- _Provided records_:
= = = =

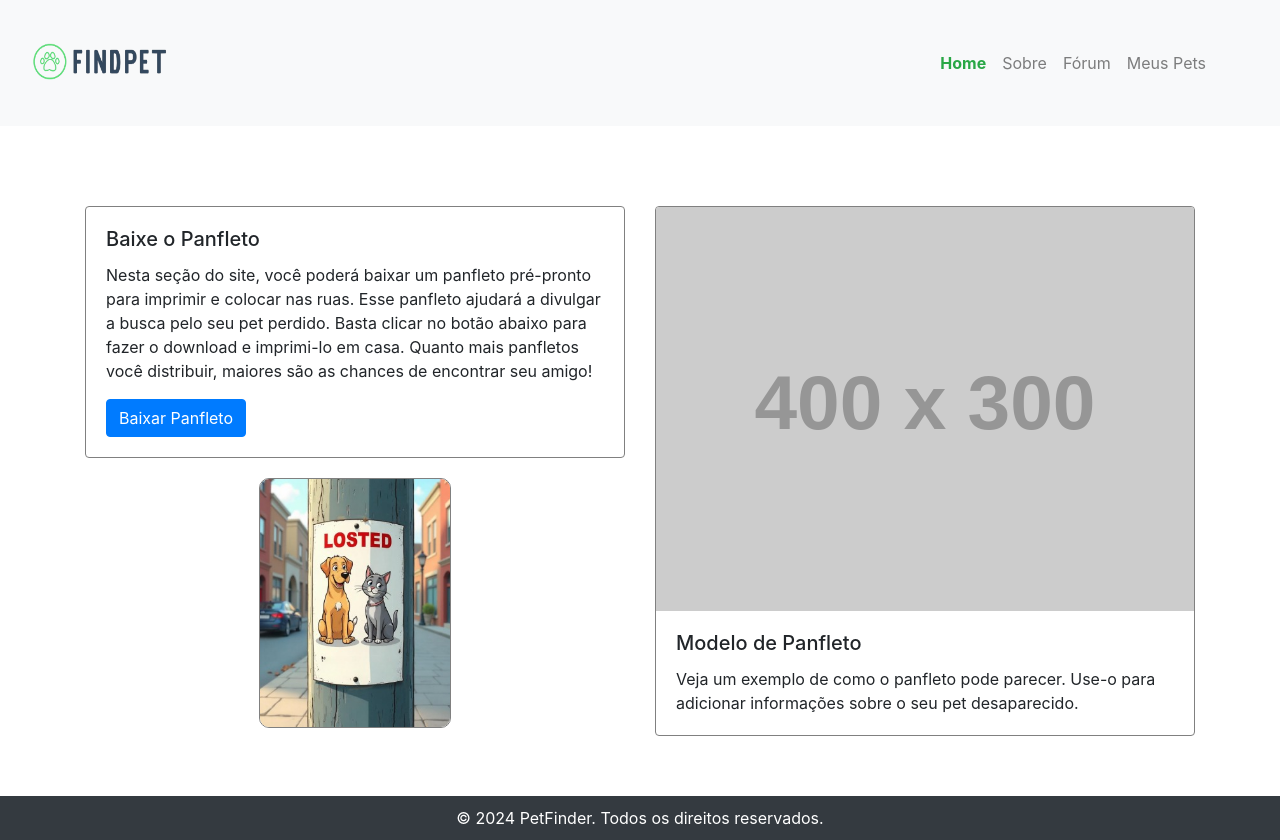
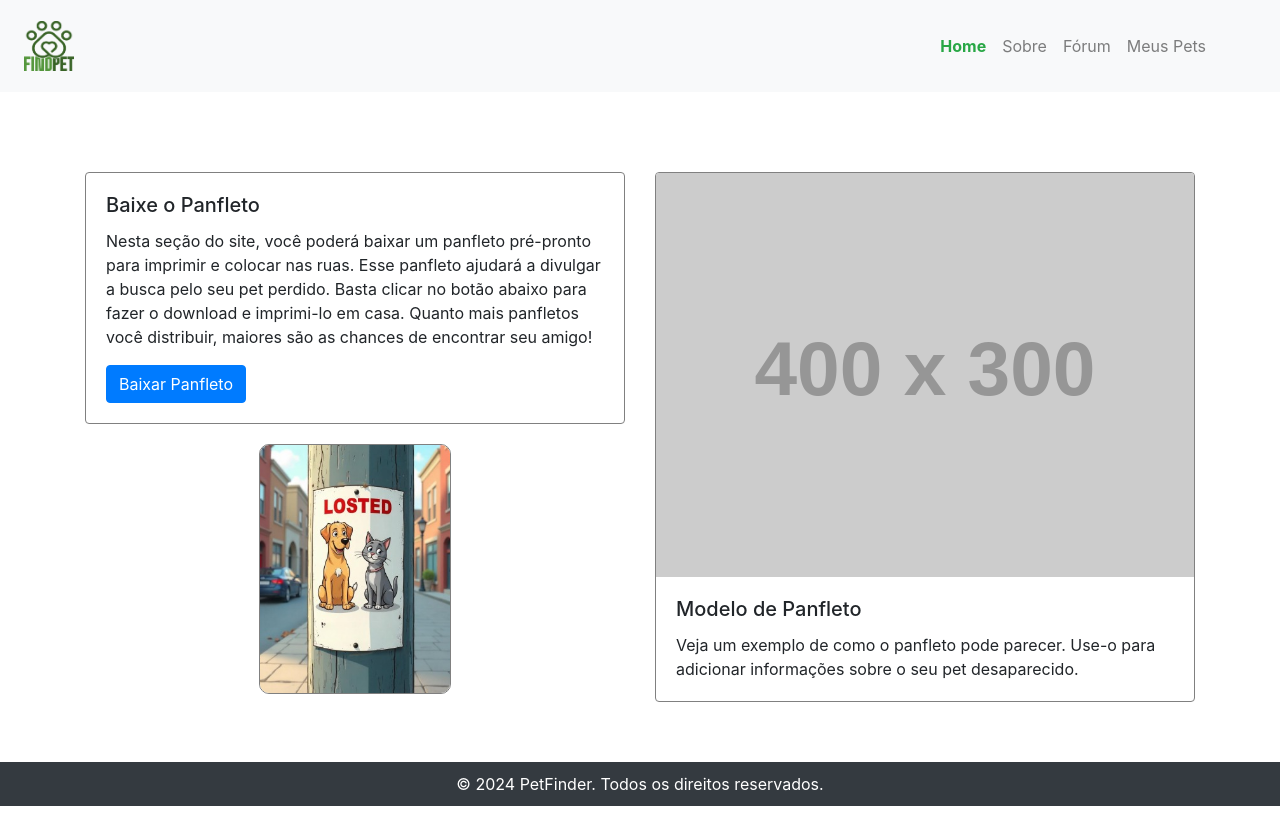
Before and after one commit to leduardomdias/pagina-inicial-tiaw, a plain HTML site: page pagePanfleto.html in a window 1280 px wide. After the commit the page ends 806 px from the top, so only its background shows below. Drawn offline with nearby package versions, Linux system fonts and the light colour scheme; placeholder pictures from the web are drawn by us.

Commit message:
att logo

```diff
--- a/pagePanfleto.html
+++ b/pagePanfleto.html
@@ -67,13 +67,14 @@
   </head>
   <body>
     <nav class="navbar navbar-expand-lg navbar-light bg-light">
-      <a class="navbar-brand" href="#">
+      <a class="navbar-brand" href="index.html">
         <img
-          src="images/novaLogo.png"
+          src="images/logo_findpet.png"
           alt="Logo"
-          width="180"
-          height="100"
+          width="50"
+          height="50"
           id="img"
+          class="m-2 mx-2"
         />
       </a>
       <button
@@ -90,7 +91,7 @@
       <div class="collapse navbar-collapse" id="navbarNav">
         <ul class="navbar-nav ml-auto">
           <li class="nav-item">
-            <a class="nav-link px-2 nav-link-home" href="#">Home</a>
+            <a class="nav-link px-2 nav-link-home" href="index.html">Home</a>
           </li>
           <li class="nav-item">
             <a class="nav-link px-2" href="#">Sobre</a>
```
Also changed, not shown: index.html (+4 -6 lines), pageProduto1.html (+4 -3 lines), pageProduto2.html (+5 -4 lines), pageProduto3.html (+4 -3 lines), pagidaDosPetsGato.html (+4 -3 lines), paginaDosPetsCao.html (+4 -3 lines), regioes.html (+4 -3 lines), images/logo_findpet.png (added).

= = = =

- _Task objective_:
Copy out every line of the data that includes the word "brand".

- _Problem solution_:
-      <a class="navbar-brand" href="#">
+      <a class="navbar-brand" href="index.html">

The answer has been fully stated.